Manchurian walnut is a large, broad and often multi-stemmed tree, growing bestg in moist rich soils. The leaves are alternate, compound, a dull bluish-green, and on strongly growing root-collar shoots can be over a metre long. Because of their size they make an indelible impression on visitors to Mustila’s Etelärinne (Southern slope).
Manchurian walnut, the winter-hardiest of the genus due to its origins in cold continental climate areas, has been planted in Finland for a century, though still rare. At Mustila there are large trees which have been grown from Manchurian walnut seed purchased from the Russian seed merchant Ptitšin in the 1930s.

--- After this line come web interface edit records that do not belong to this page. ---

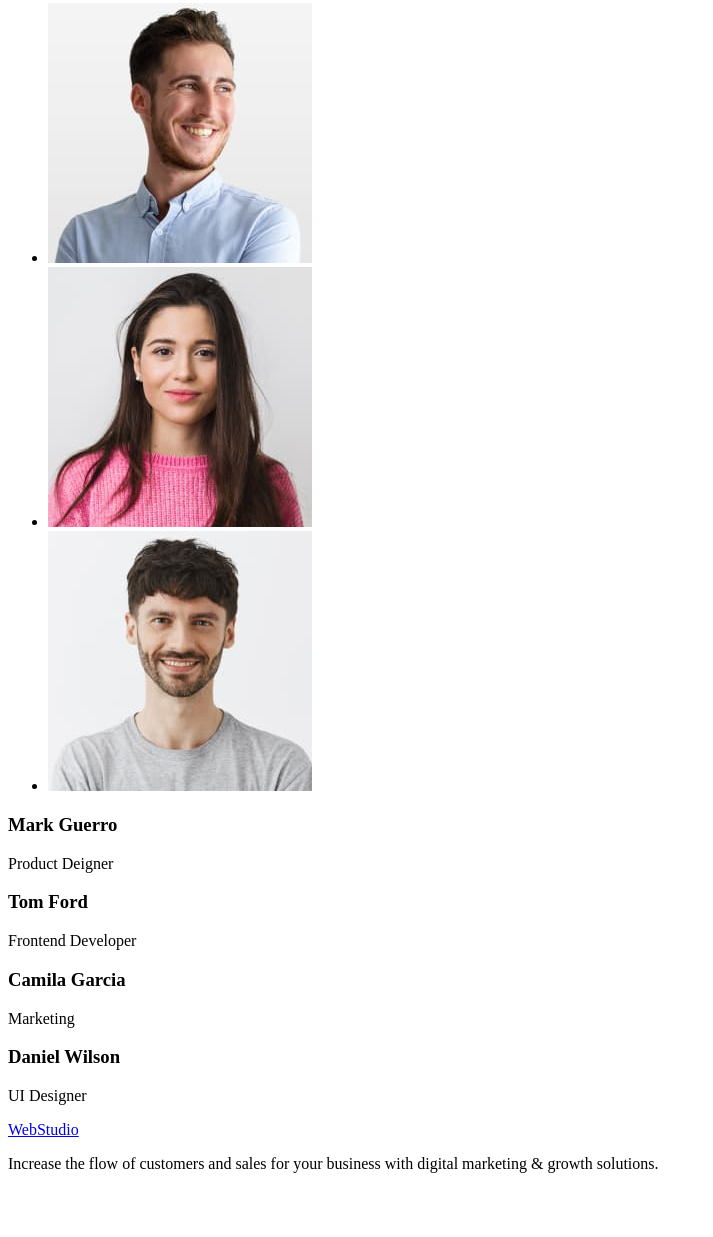
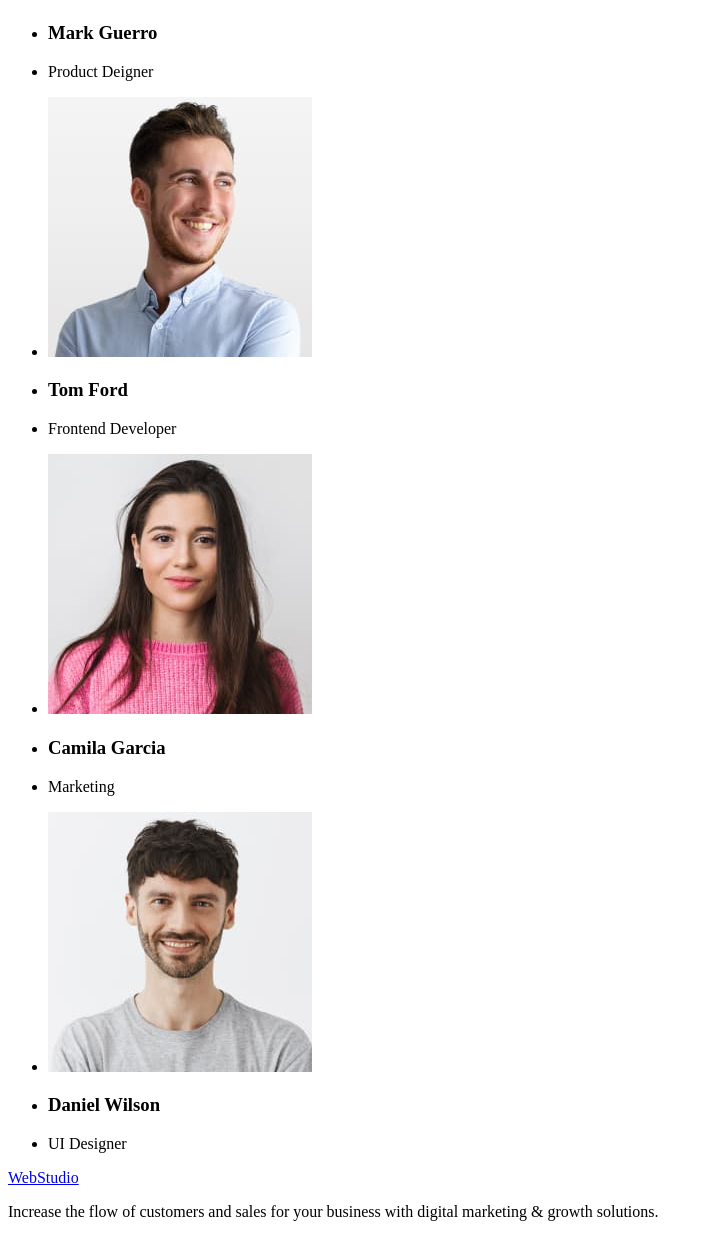
Before and after one commit to Ppaapant/goit-markup-hw-01, a plain HTML site: page index.html in a window 1280 px wide. Shown: the part 913-2150 px from the top of the page, without its empty margins (0-713 px from the left). Before the commit the page ends 2102 px from the top, so only its background shows below. Drawn offline with Linux system fonts and the light colour scheme.

Commit message:
add marup

```diff
--- a/index.html
+++ b/index.html
@@ -18,7 +18,7 @@
         </nav>
         <address>
           <ul>
-        <li><a href="mailto:info@devstudio.com">mailto:info@devstudio.com</a></li>
+        <li><a href="mailto:info@devstudio.com">info@devstudio.com</a></li>
         <li><a href="tel:+110001111111">+11 (000) 111-11-11</a></li>
       </ul>
         </address>
@@ -29,9 +29,9 @@
   <h1>Effective Solutions for Your Business</h1>
   <button type="button">Order Service</button>
   </section>
+  <h2>Benefits</h2>
 
   <section>
-    <h2>Benefits</h2>
     <h3>Strategy</h3>
     <h3>Punctuality</h3>
     <h3>Diligence</h3>
@@ -48,19 +48,19 @@
  <section>
  <h2>Our Team</h2>
  <ul>
- <li><img src="./images/tty.jpg"  width="264px" alt="Mark Guerro"/></li>
- <li><img src="./images/Goit.jpg"  width="264px" alt="Tom Ford" /></li>
- <li><img src="./images/ggoo.jpg"  width="264px" alt="Camila Garcia" />
- <li><img src="./images/ggo.jpg"  width="264px" alt="Daniel Wilson" /></li>
+ <li><img src="./images/tty.jpg"  width="264" alt="Mark Guerro"/></li>
+ <li><h3>Mark Guerro</h3></li>
+ <li><p>Product Deigner</p></li>
+ <li><img src="./images/Goit.jpg"  width="264" alt="Tom Ford" /></li>
+ <li><h3>Tom Ford</h3></li>
+ <li><p>Frontend Developer</p></li>
+ <li><img src="./images/ggoo.jpg"  width="264" alt="Camila Garcia" /></li>
+ <li><h3>Camila Garcia</h3></li>
+ <li><p>Marketing</p></li>
+ <li><img src="./images/ggo.jpg"  width="264" alt="Daniel Wilson" /></li>
+ <li><h3>Daniel Wilson</h3></li>
+ <li> <p>UI Designer</p></li>
 </ul>
-<h3>Mark Guerro</h3>
- <p>Product Deigner</p>
- <h3>Tom Ford</h3>
- <p>Frontend Developer</p>
- <h3>Camila Garcia</h3>
- <p>Marketing</p>
- <h3>Daniel Wilson</h3>
- <p>UI Designer</p>
  </section>
  </main>
  <footer>
```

The nut is large, thick-shelled, and ripens in October. The nuts are edible, like the English (synonym Persian) walnut (Juglans regia), but much more difficult to crack open. Despite this, squirrels enjoy them and the grinding of their teeth on the shells can be heard in the trees in autumn.